— Instructions for the task —
Collect every line of the records below that contains the word "Ollama".

— Records for this exercise —
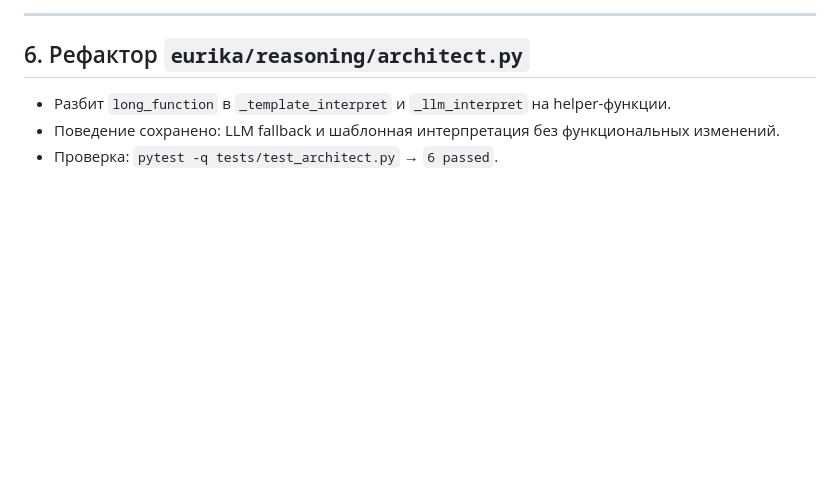
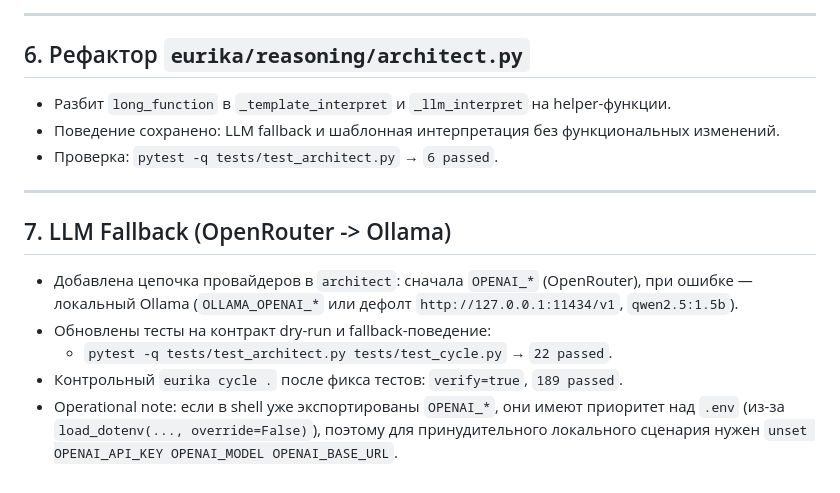
Before and after one commit to isayeu/eurika_2.0, a Markdown page: CYCLE_REPORT.md, the part around the change. Rendered like a GitHub page; blank space fills up the shorter version.

Commit message:
docs: document OpenRouter-to-Ollama fallback operations
Record the new architect provider chain, related test coverage updates, and the environment-priority note so local LLM routing remains predictable during cycle runs.

Co-authored-by: Cursor <cursoragent@cursor.com>

```diff
--- a/CYCLE_REPORT.md
+++ b/CYCLE_REPORT.md
@@ -106,3 +106,13 @@
 - Разбит `long_function` в `_template_interpret` и `_llm_interpret` на helper-функции.
 - Поведение сохранено: LLM fallback и шаблонная интерпретация без функциональных изменений.
 - Проверка: `pytest -q tests/test_architect.py` → `6 passed`.
+
+---
+
+## 7. LLM Fallback (OpenRouter -> Ollama)
+
+- Добавлена цепочка провайдеров в `architect`: сначала `OPENAI_*` (OpenRouter), при ошибке — локальный Ollama (`OLLAMA_OPENAI_*` или дефолт `http://127.0.0.1:11434/v1`, `qwen2.5:1.5b`).
+- Обновлены тесты на контракт dry-run и fallback-поведение:
+  - `pytest -q tests/test_architect.py tests/test_cycle.py` → `22 passed`.
+- Контрольный `eurika cycle .` после фикса тестов: `verify=true`, `189 passed`.
+- Operational note: если в shell уже экспортированы `OPENAI_*`, они имеют приоритет над `.env` (из-за `load_dotenv(..., override=False)`), поэтому для принудительного локального сценария нужен `unset OPENAI_API_KEY OPENAI_MODEL OPENAI_BASE_URL`.
```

— Your solution —
docs: document OpenRouter-to-Ollama fallback operations
+## 7. LLM Fallback (OpenRouter -> Ollama)
+- Добавлена цепочка провайдеров в `architect`: сначала `OPENAI_*` (OpenRouter), при ошибке — локальный Ollama (`OLLAMA_OPENAI_*` или дефолт `http://127.0.0.1:11434/v1`, `qwen2.5:1.5b`).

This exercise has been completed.